Once little more than basic platforms for running business software, application servers today combine app-, Web-, and integration-server technology, along with capabilities found in messaging and transaction-processing middleware.
Once little more than basic platforms for running business software, application servers today combine app-, Web-, and integration-server technology, along with capabilities found in messaging and transaction-processing middleware.

Business analysts and line-of-business IT specialists who want the flexibility of developing industry- and company-specific functionality that's not hard-wired into packaged applications are driving demand for application servers with a range of business-process-automation capabilities, according to IDC. Worldwide sales of application-deployment software reached $6.9 billion in 2004 and will continue to grow at a compound annual rate of 4.7% through 2009, the research firm says.

While there has been some consolidation in recent years, the application-server market remains fragmented. IBM's WebSphere and BEA Systems WebLogic are the market leaders, but half of the market is still held by vendors with single-digit market shares, including JBoss, Oracle, Sun Microsystems, and Sybase, IDC says.

Upcoming App Servers
BEA WebLogic 9.2
Will support Eclipse development standards and be easier to use. Expected in April.
IBM WebSphere 6.1
Will have enhanced service-oriented architecture and integration capabilities and be easier to use. Due midyear.
Oracle Application Server 10g Release 3
Will sport improved SOA capabilities and enterprise service bus, and a new business rules engine; will support UDDI business services registry release 3. Slated for midyear.
BEA just began shipping WebLogic 9.1, an interim release following the debut of WebLogic 9.0 in August. Around April, BEA will complete release 9.2, which will include a development environment that supports Eclipse standards and will support release 9.2 of BEA's portal software, making it easier to develop portal and standalone Web applications, says Blake Connell, WebLogic's server product marketing director.

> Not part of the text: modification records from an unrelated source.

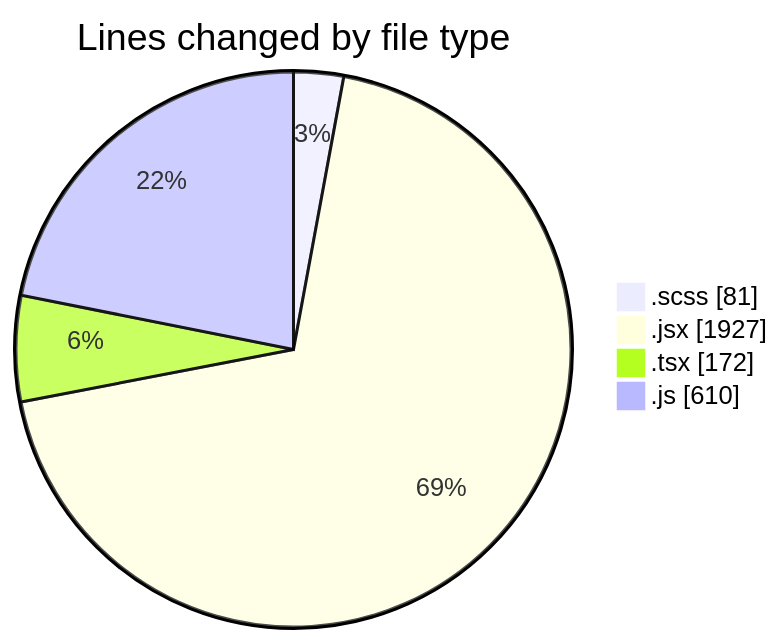
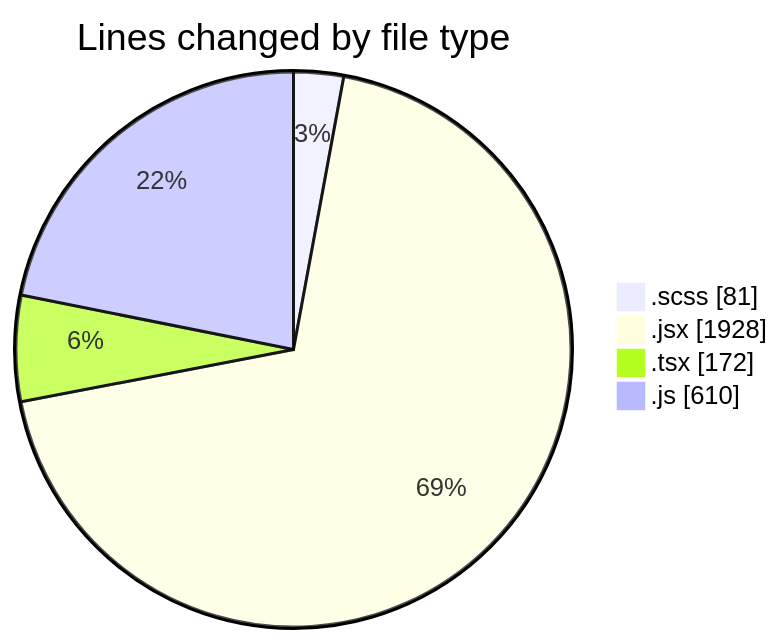
The first of 2 diagrams in 2025-06-03/cda/README.md (momahboobian/code-tracking), drawn with Mermaid before and after one commit. The commit also changed other lines of this file and 1 other file, not shown here.

````diff
--- a/2025-06-03/cda/README.md
+++ b/2025-06-03/cda/README.md
@@ -25,8 +25,8 @@
 ```mermaid
 pie showData
 title Lines changed by file type
 ".scss" : 81
-".jsx" : 1927
+".jsx" : 1928
 ".tsx" : 172
 ".js" : 610
 ```
````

BEA generally releases major upgrades to its products every 12 to 18 months, which means the next major version of WebLogic isn't due until late this year or early next. But an interim release this year will support Java Enterprise Edition 5.0, which includes Enterprise JavaBeans 3, says Lorenzo Cremona, product marketing director for WebLogic and the Tuxedo transaction manager.

In The Lead

IBM will try to preserve its market lead when it debuts the next release of its WebSphere Application Server around midyear. IBM execs are tight-lipped about the details of what the next release will offer, but they say it will expand on the company's service-oriented architecture strategy and provide ease-of-use enhancements and improved integration capabilities. The current release, WebSphere 6.0, debuted in October 2004.

Improved SOA capabilities also are high on Oracle's list of items to add to its application server. Oracle Application Server 10g Release 3, slated for the first half of this year, will offer a new business-rules engine, a major upgrade of the application server's enterprise service bus, version 3 of the UDDI business-services registry, and support for the latest Java and Web-services standards, says Rick Schultz, Oracle's Fusion middleware VP.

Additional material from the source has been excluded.